Writer: Bret Easton Ellis
Stars: Ronen Rubinstein, Mia Serafino, Crispin Glover
The film touts to be “inspired by true events,” which should be taken with a grain of salt. It’s true that dozens of young men had been found in the water across the Midwest over the course of a decade, supposedly drowned. Since smiley face graffiti was found near some of the bodies, a few folks suggested all the deaths might be the work of a gang of serial killers. While the theory has largely been debunked, it’s still a pretty nifty idea for a movie, even if none of the “events” in Smiley Face Killers ever really happened.
In fact, the only part of the film that appears to be related to those unsolved cases is the main character, Jake (Ronen Rubinstein), who is young, good-looking and athletic, like many of the bodies that washed ashore. The rest is the work of screenwriter Bret Easton Ellis, the guy who unleashed American Psycho on the world (the novel, not the film), and director Tim Hunter, responsible for River’s Edge, one of the bleaker teen films of the ‘80s. You’d think this meeting of unsound minds would result in something darkly funny or revealing. Instead, Smiley Face Killers pretty much a straight horror film, and for the most part, a drab & depressing one.
The premise has Jake being stalked by a hooded figure (an unrecognizable Crispin Glover), who hacks his phone and breaks into his apartment to leave ominous signs of impending doom. Since Jake has psychological issues but refuses to take his medication – to the chagrin of his friends – the smart narrative move would have been to keep the viewer wondering if it’s all in his mind. However, it’s made almost immediately clear the hooded figure is real, which sort-of defeats the purpose of making Jake so mental in the first place (especially since he’s unaware he’s being hunted until it’s too late).
Even that would be fine if the story actually moved, but after numerous false starts, it’s nearly an hour before anything truly exciting happens, with a brutal, gory final act that reveals who’s stalking Jake and why. But in the interim, we spend way too much time watching dull characters party, bicker and worry about Jake, who’s not particularly likable to begin with. Hunter certainly appears infatuated with him, though, never passing on an opportunity to show Jake in the buff (including the entire climax).
The real-life smiley face murders never made it past the theory stage, meaning the entire movie is fabricated, which ain’t necessarily a deal-breaker. After all, Tobe Hooper pulled the same stunt with The Texas Chainsaw Massacre.
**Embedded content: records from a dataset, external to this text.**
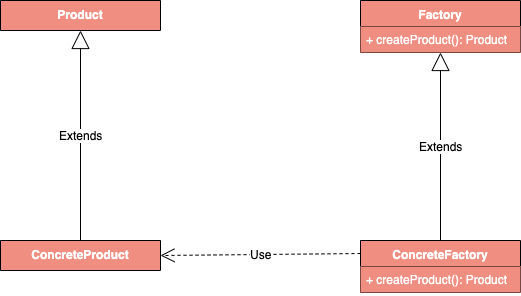
This is docs/drawio/FactoryMethod.png from CodePoem/VDesignPatterns, a draw.io export, as it was before one commit. Source tidied: cells renumbered, new cells last; positions are measured from the earlier drawing's top-left corner, leaving out a move shared by most shapes.
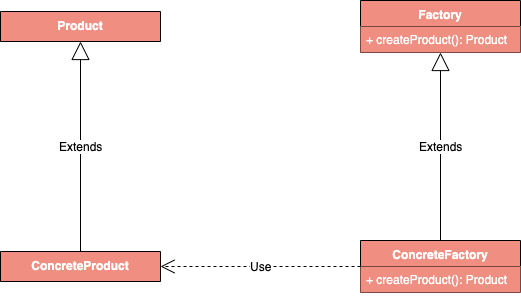
After the change.

Change to the diagram source:
```diff
@@ -18,15 +18,15 @@
       <mxGeometry relative="1" as="geometry" />
     </mxCell>
     <mxCell id="7" value="Product" style="swimlane;fontStyle=1;align=center;verticalAlign=top;horizontal=1;startSize=30;fillColor=#F08E81;fontColor=#FFFFFF;" parent="1" vertex="1">
-      <mxGeometry width="160" height="30" as="geometry" />
+      <mxGeometry y="11" width="160" height="30" as="geometry" />
     </mxCell>
     <mxCell id="8" value="ConcreteProduct" style="swimlane;fontStyle=1;align=center;verticalAlign=top;horizontal=1;startSize=30;fillColor=#F08E81;fontColor=#FFFFFF;" parent="1" vertex="1">
-      <mxGeometry y="240" width="160" height="30" as="geometry" />
+      <mxGeometry y="251" width="160" height="30" as="geometry" />
     </mxCell>
     <mxCell id="9" value="Extends" style="endArrow=block;endSize=16;endFill=0;html=1;fontColor=#000000;entryX=0.5;entryY=1;entryDx=0;entryDy=0;exitX=0.5;exitY=0;exitDx=0;exitDy=0;" parent="1" edge="1" source="8" target="7">
       <mxGeometry relative="1" as="geometry" />
     </mxCell>
-    <mxCell id="10" value="Use" style="endArrow=open;endSize=12;dashed=1;html=1;fontColor=#000000;entryX=1;entryY=0.5;entryDx=0;entryDy=0;exitX=0;exitY=0.25;exitDx=0;exitDy=0;" parent="1" edge="1" source="4" target="8">
+    <mxCell id="10" value="Use" style="endArrow=open;endSize=12;dashed=1;html=1;fontColor=#000000;entryX=1;entryY=0.5;entryDx=0;entryDy=0;exitX=0;exitY=0.5;exitDx=0;exitDy=0;" parent="1" edge="1" source="4" target="8">
       <mxGeometry relative="1" as="geometry" />
     </mxCell>
   </root>
```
The difference is Hooper knew the genre inside and out, while Ellis and Hunter confuse horror with dull nihilism. Ultimately, Smiley Face Killers is likely to leave the viewer more bummed-out than horrified.